blog added 12/03/2006
Realviz Stitcher 5.1 Released
Realviz Stitcher has been for a long while a major part of my panorama workflow. I especially like its speed and the ability to stencil out overlapping photo differences. This really helps in a dynamic environment and also quickly removes the panorama head support arm from the resulting panorama image.
Version 5.1 introduced some new features so I was keen to test the software for improvements and there are certainly are some.
Importantly, when I took my test photos, I was using the wrong panorama head (a matching one for my Canon 5D and 15mm lens was available at the time), so the nodal point was out and in fact out by 10 mm. PTMac and PTGui handled this error rather well but Realviz Stitcher in the past works best with nodal point spot on.
The new version introduced a new feature called sensor shift. This corrects the fact that often the CCD or CMOS chip in DSLR cameras are not perfectly centred. Of course this is the same as your nodal point being out. So this software really does help correct setup errors.
See below for my workflow in Stitcher 5.1
1. The nine original photos are fisheye photos and Realviz Stitcher for legal reasons is still unable to work with these, so on my Apple Mac, I convert these to rectilinear photos using DeFish software.
2. The DeFish setting are here:
3. The software is a batch program so it is very quick by drag and drop to produce the nine corrected photos.

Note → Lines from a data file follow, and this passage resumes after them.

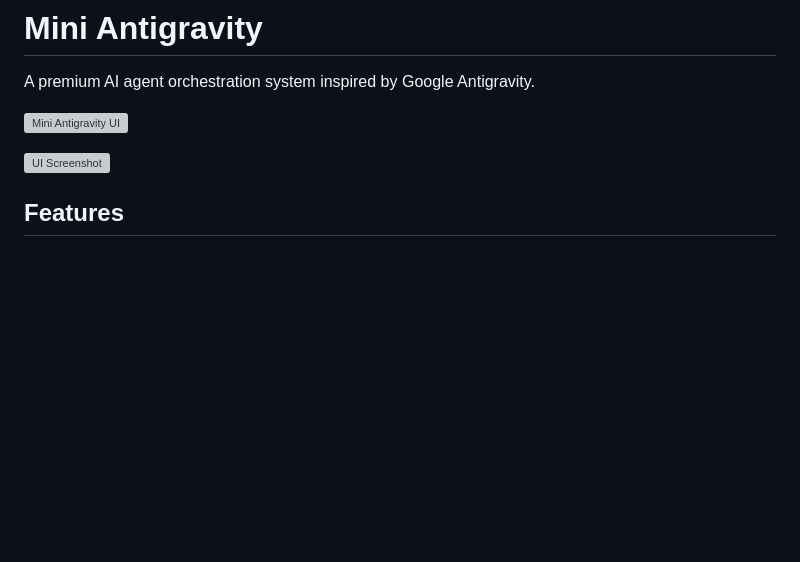
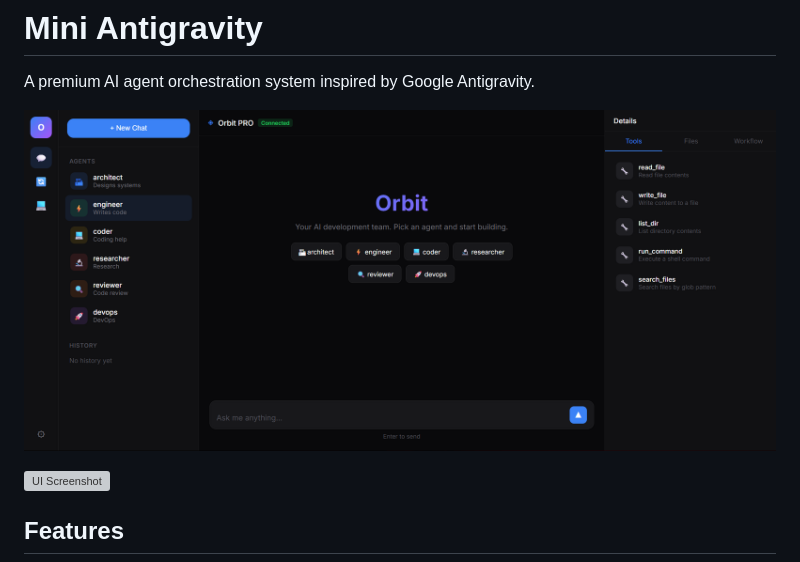
Before and after one commit to vaibhavv-labs/Mini-Antigravity, a Markdown page: README.md, the part around the change. GitHub-like rendering; pictures changed too: public/UI.png (added); blank space fills up the shorter version; grey boxes are pictures that could not be loaded.

Commit message:
Add UI screenshot to README

```diff
--- a/README.md
+++ b/README.md
@@ -2,7 +2,7 @@
 
 A premium AI agent orchestration system inspired by Google Antigravity.
 
-![Mini Antigravity UI](screenshot.png)
+![Mini Antigravity UI](public/UI.png)
 
 ![UI Screenshot](screenshot.png)
 
```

4. The nine photos were brought into Realviz Stitcher, and I just pressed Auto Stitch, which resulted in the setting below. The autostitch which was spot on. I then used the stencil tool to remove the panorama head side arm from view. Note the new Sensor Shift settings.

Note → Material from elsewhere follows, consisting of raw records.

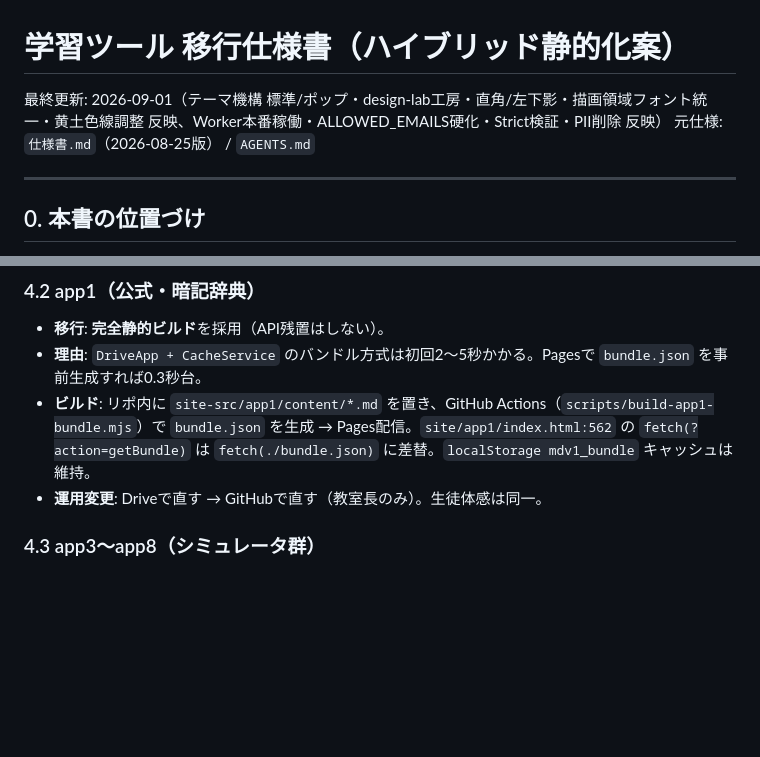
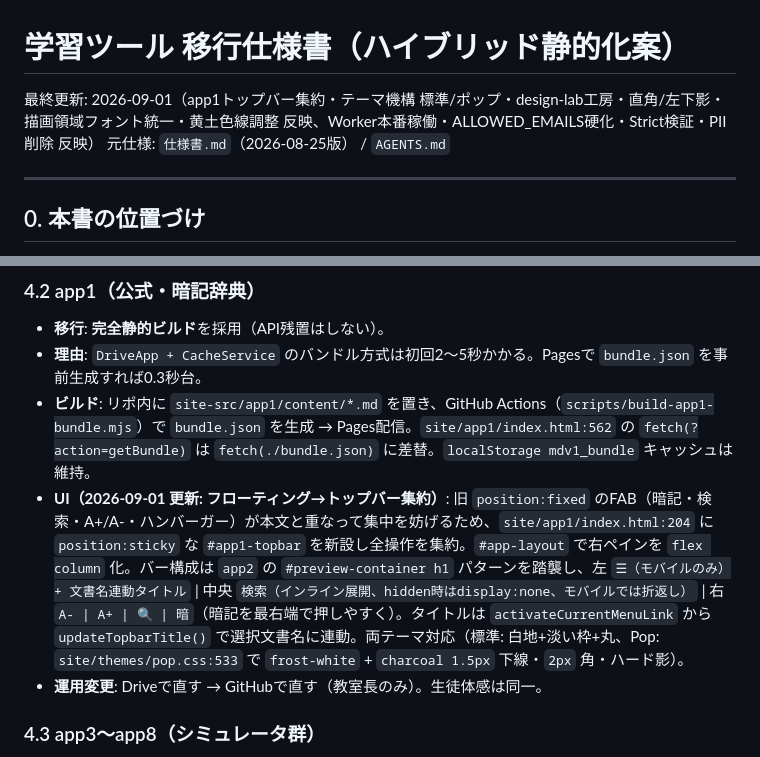
Before and after one commit to hori366191-ship-it/gakusyu-tools, a Markdown page: 仕様書_移行案.md, 2 parts joined by grey strips. Drawn GitHub-style; blank space fills up the shorter version.

Commit message:
docs(spec): app1トップバー集約を仕様書に反映
- 4.2 に UI 変更を追記（固定FAB廃止→stickyトップバー集約、文書名連動タイトル、A- A+ 検索暗記の順、両テーマ対応）
- 最終更新日を app1トップバー集約反映に更新

```diff
--- a/仕様書_移行案.md
+++ b/仕様書_移行案.md
@@ -1,6 +1,6 @@
 # 学習ツール 移行仕様書（ハイブリッド静的化案）
 
-最終更新: 2026-09-01（テーマ機構 標準/ポップ・design-lab工房・直角/左下影・描画領域フォント統一・黄土色線調整 反映、Worker本番稼働・ALLOWED_EMAILS硬化・Strict検証・PII削除 反映）
+最終更新: 2026-09-01（app1トップバー集約・テーマ機構 標準/ポップ・design-lab工房・直角/左下影・描画領域フォント統一・黄土色線調整 反映、Worker本番稼働・ALLOWED_EMAILS硬化・Strict検証・PII削除 反映）
 元仕様: `仕様書.md`（2026-08-25版） / `AGENTS.md`
 
 ---
@@ -140,6 +140,7 @@ function handleProbe_(p){ // 表示用は lenient
 - **移行**: **完全静的ビルド**を採用（API残置はしない）。
 - **理由**: `DriveApp + CacheService` のバンドル方式は初回2〜5秒かかる。Pagesで `bundle.json` を事前生成すれば0.3秒台。
 - **ビルド**: リポ内に `site-src/app1/content/*.md` を置き、GitHub Actions（`scripts/build-app1-bundle.mjs`）で `bundle.json` を生成 → Pages配信。`site/app1/index.html:562` の `fetch(?action=getBundle)` は `fetch(./bundle.json)` に差替。`localStorage mdv1_bundle` キャッシュは維持。
+- **UI（2026-09-01 更新: フローティング→トップバー集約）**: 旧 `position:fixed` のFAB（暗記・検索・A+/A-・ハンバーガー）が本文と重なって集中を妨げるため、`site/app1/index.html:204` に `position:sticky` な `#app1-topbar` を新設し全操作を集約。`#app-layout` で右ペインを `flex column` 化。バー構成は `app2` の `#preview-container h1` パターンを踏襲し、左 `☰（モバイルのみ）+ 文書名連動タイトル` | 中央 `検索（インライン展開、hidden時はdisplay:none、モバイルでは折返し）` | 右 `A- | A+ | 🔍 | 暗`（暗記を最右端で押しやすく）。タイトルは `activateCurrentMenuLink` から `updateTopbarTitle()` で選択文書名に連動。両テーマ対応（標準: 白地+淡い枠+丸、Pop: `site/themes/pop.css:533` で `frost-white` + `charcoal 1.5px` 下線・`2px` 角・ハード影）。
 - **運用変更**: Driveで直す → GitHubで直す（教室長のみ）。生徒体感は同一。
 
 ### 4.3 app3〜app8（シミュレータ群）
```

5. I always render the results as a spherical image and then adjust overall levels using curves in Adobe Photoshop. The render settings are below. Note for most web applications I don't need the full resolution of ~12000 by 600 pixels, for print I do.
6. Note a new feature recently added to Realviz Stitcher is the enblend software, to help correct different exposure issues between photos. This works great. You need to select .tif as an output to make this option available.
7. After a quick levels fix, sharpening, nadir cap in Adobe Photoshop, the result was converted into a QTVR file by Click Here's Cubic Convertor.
The QTVR resulting movie - the result is flawless in my eyes, well done Realviz.